She told me about her other aunts. “My oldest aunt fell in love and went steadily with an officer in the Flying Tigers, however, he left for home and left her due to the fact that he had a wife at home. Both my aunts are still in Shanghai. They said they would stay even if the Communists take over. They are tired of running. My grandma just went back to Manchuria to try to locate her sons who went from Manchuria to fight the Germans. She feels with her age that she will be safe. But we haven’t heard. I came to Peking to further my studies. I want to be more than a seamstress.”

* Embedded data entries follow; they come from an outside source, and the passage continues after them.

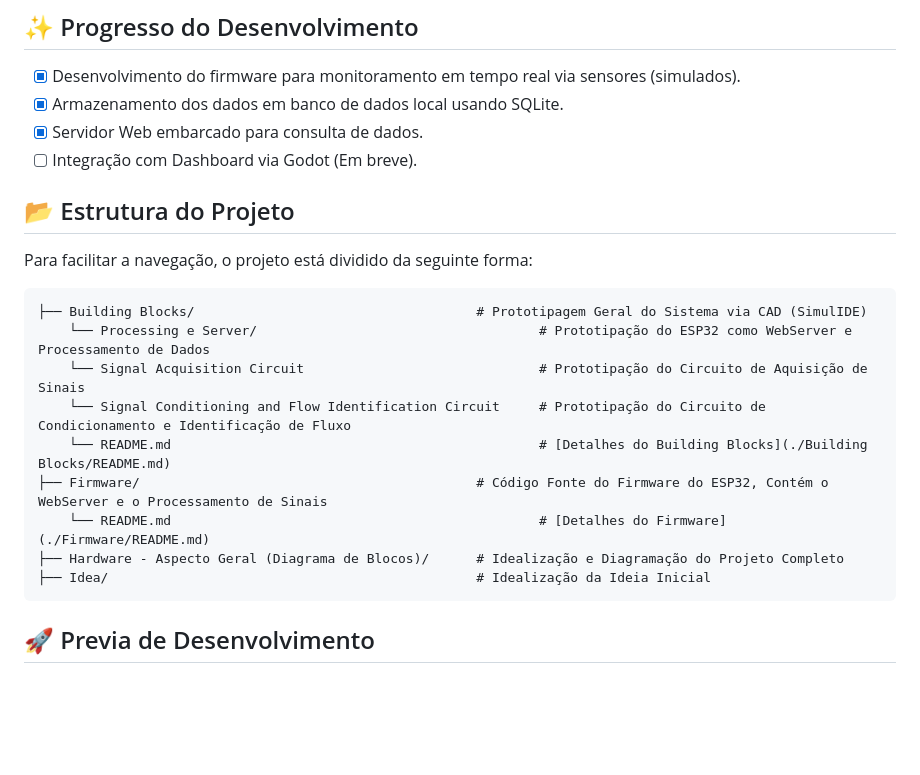
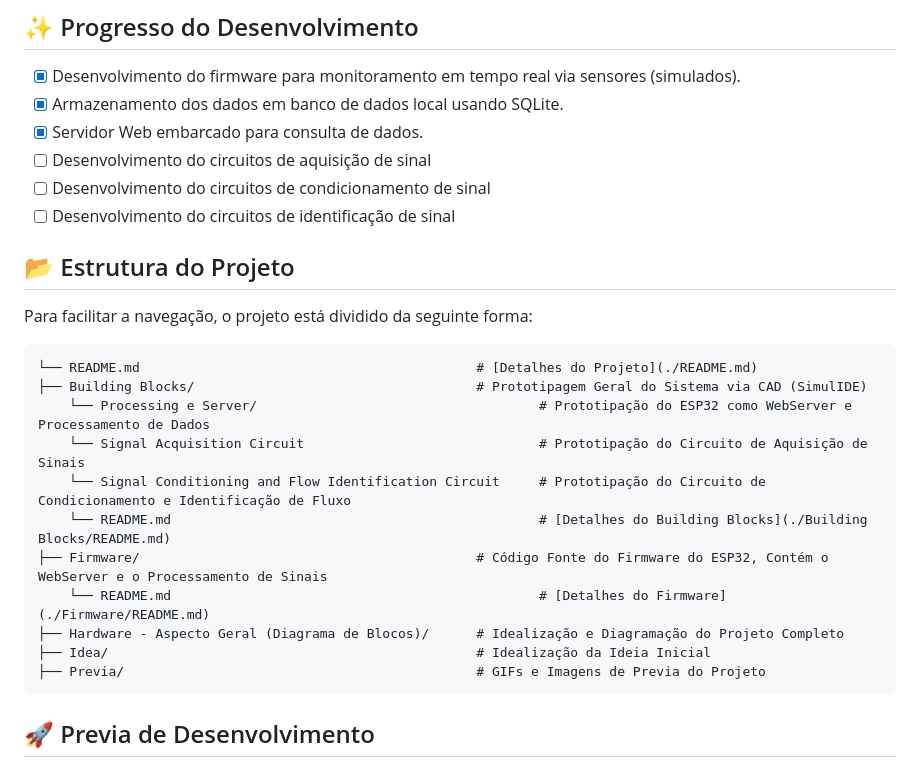
Before and after one commit to AchcarLucas/Flow-Control-System, a Markdown page: README.md, the part around the change. GitHub-like rendering; blank space fills up the shorter version.

Commit message:
- correções README.md da pasta principal

````diff
--- a/README.md
+++ b/README.md
@@ -56,12 +56,15 @@ Diferente de soluções dependentes de nuvem, este projeto foca em **Edge Comput
 - [x] Desenvolvimento do firmware para monitoramento em tempo real via sensores (simulados).
 - [x] Armazenamento dos dados em banco de dados local usando SQLite.
 - [x] Servidor Web embarcado para consulta de dados.
-- [ ] Integração com Dashboard via Godot (Em breve).
+- [ ] Desenvolvimento do circuitos de aquisição de sinal
+- [ ] Desenvolvimento do circuitos de condicionamento de sinal
+- [ ] Desenvolvimento do circuitos de identificação de sinal
 
 ## 📂 Estrutura do Projeto
 Para facilitar a navegação, o projeto está dividido da seguinte forma:
 
 ```text
+└── README.md                                           # [Detalhes do Projeto](./README.md)
 ├── Building Blocks/                                    # Prototipagem Geral do Sistema via CAD (SimulIDE)
     └── Processing e Server/                                    # Prototipação do ESP32 como WebServer e Processamento de Dados
     └── Signal Acquisition Circuit                              # Prototipação do Circuito de Aquisição de Sinais
@@ -71,6 +74,7 @@ Para facilitar a navegação, o projeto está dividido da seguinte forma:
     └── README.md                                               # [Detalhes do Firmware](./Firmware/README.md)
 ├── Hardware - Aspecto Geral (Diagrama de Blocos)/      # Idealização e Diagramação do Projeto Completo
 ├── Idea/                                               # Idealização da Ideia Inicial
+├── Previa/                                             # GIFs e Imagens de Previa do Projeto
 ```
 
 ## 🚀 Previa de Desenvolvimento
````
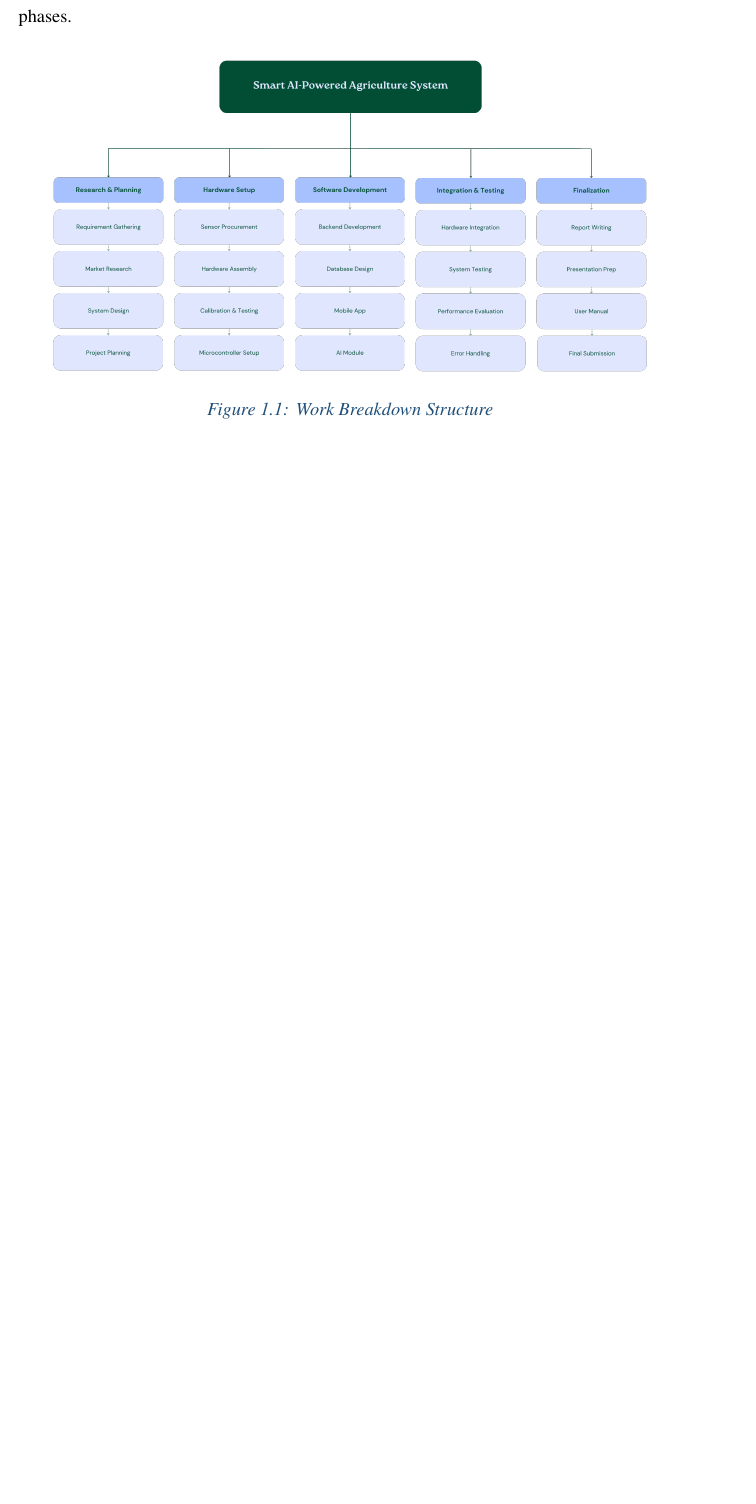
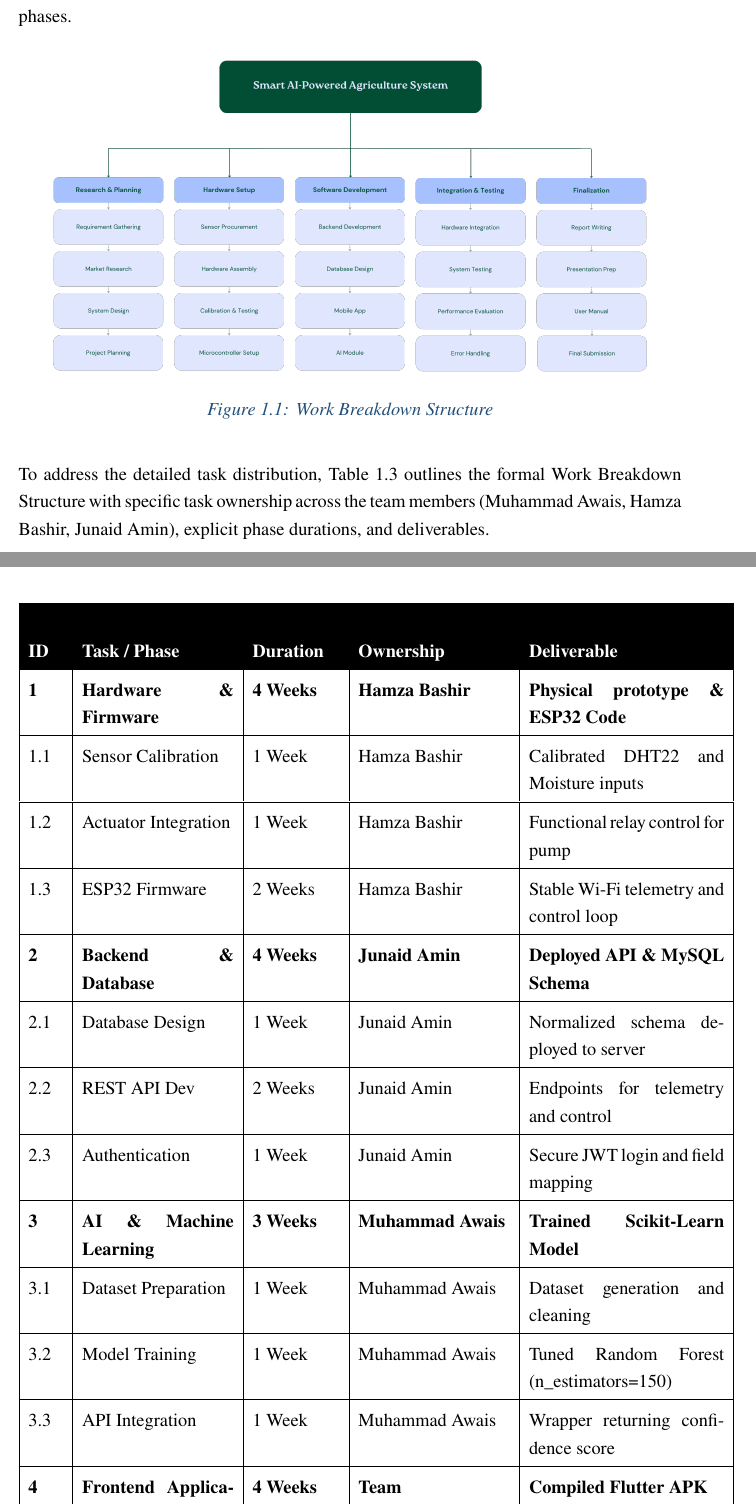
Before and after one commit to hamibashir/Smart-Agriculture, a LaTeX thesis (Report/main.tex, which reads Report/chapters/chapter1.tex): part of page 22 of 160 before the commit and two parts of pages 22 and 23 of 160 after it, the two joined at a grey line, cut so that both start at the same text, the shorter picture padded with empty space. Compiled offline with pdfLaTeX.

Commit message:
WBS Update

```diff
--- a/Report/chapters/chapter1.tex
+++ b/Report/chapters/chapter1.tex
@@ -251,3 +251,28 @@ reflecting these specific technical phases.
     \label{fig:wbs}
 \end{figure}
 
+To address the detailed task distribution, Table~\ref{tab:wbs_detailed} outlines the formal Work Breakdown Structure with specific task ownership across the team members (Muhammad Awais, Hamza Bashir, Junaid Amin), explicit phase durations, and deliverables.
+
+\begin{table}[H]
+    \centering
+    \renewcommand{\arraystretch}{1.4}
+    \begin{tabular}{|p{0.8cm}|p{3.5cm}|p{2cm}|p{3.5cm}|p{4.5cm}|}
+        \hline
+        \rowcolor{black}
+        \color{white}\textbf{ID} & \color{white}\textbf{Task / Phase} & \color{white}\textbf{Duration} & \color{white}\textbf{Ownership} & \color{white}\textbf{Deliverable} \\ \hline
+        \textbf{1} & \textbf{Hardware \& Firmware} & \textbf{4 Weeks} & \textbf{Hamza Bashir} & \textbf{Physical prototype \& ESP32 Code} \\ \hline
+        1.1 & Sensor Calibration & 1 Week & Hamza Bashir & Calibrated DHT22 and Moisture inputs \\ \hline
+        1.2 & Actuator Integration & 1 Week & Hamza Bashir & Functional relay control for pump \\ \hline
+        1.3 & ESP32 Firmware & 2 Weeks & Hamza Bashir & Stable Wi-Fi telemetry and control loop \\ \hline
+
+        \textbf{2} & \textbf{Backend \& Database} & \textbf{4 Weeks} & \textbf{Junaid Amin} & \textbf{Deployed API \& MySQL Schema} \\ \hline
+        2.1 & Database Design & 1 Week & Junaid Amin & Normalized schema deployed to server \\ \hline
+        2.2 & REST API Dev & 2 Weeks & Junaid Amin & Endpoints for telemetry and control \\ \hline
+        2.3 & Authentication & 1 Week & Junaid Amin & Secure JWT login and field mapping \\ \hline
+
+        \textbf{3} & \textbf{AI \& Machine Learning} & \textbf{3 Weeks} & \textbf{Muhammad Awais} & \textbf{Trained Scikit-Learn Model} \\ \hline
+        3.1 & Dataset Preparation & 1 Week & Muhammad Awais & Dataset generation and cleaning \\ \hline
+        3.2 & Model Training & 1 Week & Muhammad Awais & Tuned Random Forest (n\_estimators=150) \\ \hline
+        3.3 & API Integration & 1 Week & Muhammad Awais & Wrapper returning confidence score \\ \hline
+
+        \textbf{4} & \textbf{Frontend Application} & \textbf{4 Weeks} & \textbf{Team} & \textbf{Compiled Flutter APK} \\ \hline
@@ -254,3 +282,8 @@ reflecting these specific technical phases.
+    \end{tabular}
+    \caption{Detailed Work Breakdown Structure with Ownership}
+    \label{tab:wbs_detailed}
+\end{table}
+
 \subsection{Project Time Line}
 The project timeline spans from 29 September 2025 to 10 July 2026.
 The schedule allocates dedicated time blocks for isolated component
```
Also changed, not shown: Report/chapters/chapter2.tex (+0 -10 lines), Report/chapters/chapter1.tex (3 more changed lines).
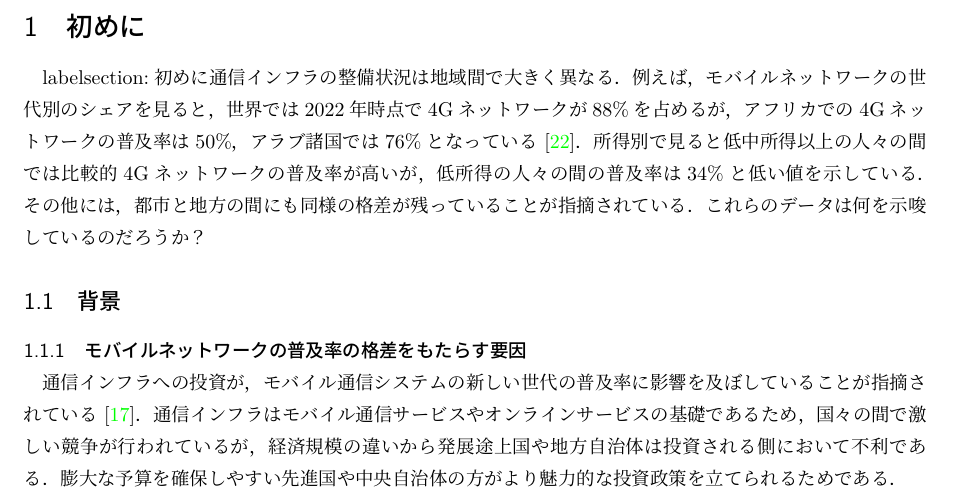
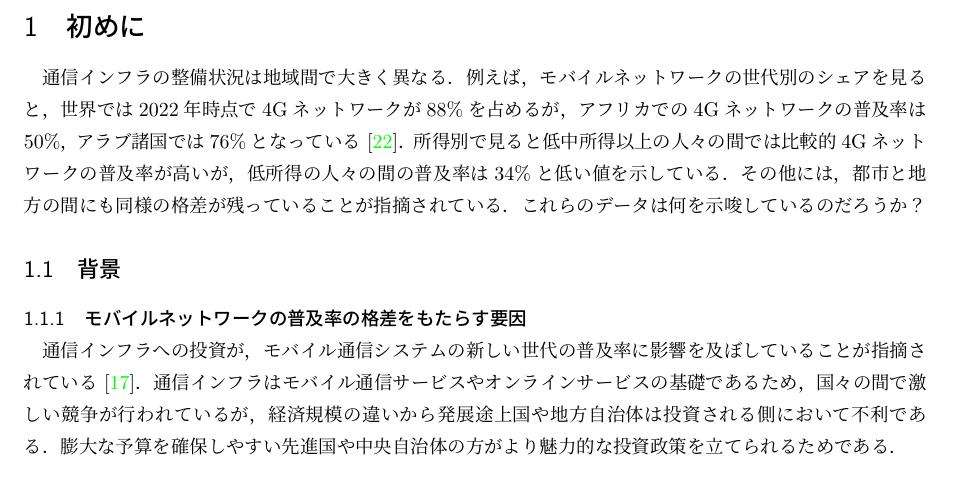
Before and after one commit to nagutabby/senior-thesis, a LaTeX document (paper/paper.tex, which reads paper/documents/introduction.tex): part of page 6 of 28, cut so that both start at the same text. Compiled offline with LuaLaTeX; a missing bibliography style is replaced by a similar one.

Commit message:
タイポを修正する

```diff
--- a/paper/documents/introduction.tex
+++ b/paper/documents/introduction.tex
@@ -1,5 +1,5 @@
 \section{初めに}
-label{section:初めに}
+\label{section:初めに}
 通信インフラの整備状況は地域間で大きく異なる。例えば、モバイルネットワークの世代別のシェアを見ると、世界では2022年時点で4Gネットワークが88\%を占めるが、アフリカでの4Gネットワークの普及率は50\%、アラブ諸国では76\%となっている~\cite{ITU2022FactsAndFigures}。所得別で見ると低中所得以上の人々の間では比較的4Gネットワークの普及率が高いが、低所得の人々の間の普及率は34\%と低い値を示している。その他には、都市と地方の間にも同様の格差が残っていることが指摘されている。これらのデータは何を示唆しているのだろうか？
 \subsection{背景}\label{subsection:背景}
 \subsubsection{モバイルネットワークの普及率の格差をもたらす要因}
```
Also changed, not shown: paper/reference.bib (line endings or trailing spaces).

It was understandable why I had a warm feeling for Katarina. When you got to know the White Russians you felt sorry for them. I recall one Sunday afternoon visiting the Thieves Market near Hattaman Street. I was at one street-side shop studying the vast assortment of pocket watches the shopkeeper had. I was contemplating buying one that gave not only the time of day but the phases of the moon as well, when a voice in English came from behind. “Sir, sir,” it said. “Can you help?” I knew immediately it was not an Asian voice. I turned to see towering over me a giant of a man, perhaps six five or six. It was cold and he wore a long tattered military overcoat. I first noticed his hands, swathed in dirty bandages. I raised my eyes and there stood a White Russian man whom I would guess was in his early thirties. His eyes were the bluest eyes I had ever seen. His hair was blonde and long and shabby. I then saw it, the left side of his face. I stood back aghast, dumfounded. The flesh on the side of his face was eaten with leprosy. My first reaction was to mutter some stupid words. “No thank you,” I said and turned to my pocket watches. But the sight of that face remained, and when I turned he was vanishing in the crowd down an alley. China had millions of lepers. They were everywhere. Just before I saw the White Russian I saw another man, Chinese, in rags being led by a boy holding on to a stick. His face was completely gone, and his teeth showed like that of a skeleton. He was eating rice that some charitable person had placed in his bowl, and be was using his hand to hold the rice in his mouth. His hand was lacking fingers. It was a terrible sight, but what I had just experienced with the White Russian was far more moving. I questioned my own thoughts. Was not a leper, a leper? Did it matter who it was? I suddenly realized we were foreigners in an alien land. It bothered us to see other foreigners suffering and helpless. We foreigners could never be Chinese. We would always remain white people to them and to each other. I could understand my empathy now towards Katarina. I did like Ming-Lee, very much, but it was Katarina that I felt sorry for. Was this being prejudiced? I hardly knew the meaning of the word, but I was aware that the feeling I had for Katarina was different. Suddenly I couldn’t wait until I saw Ming-Lee again. What was taking her so long to arrange her trip to Peking?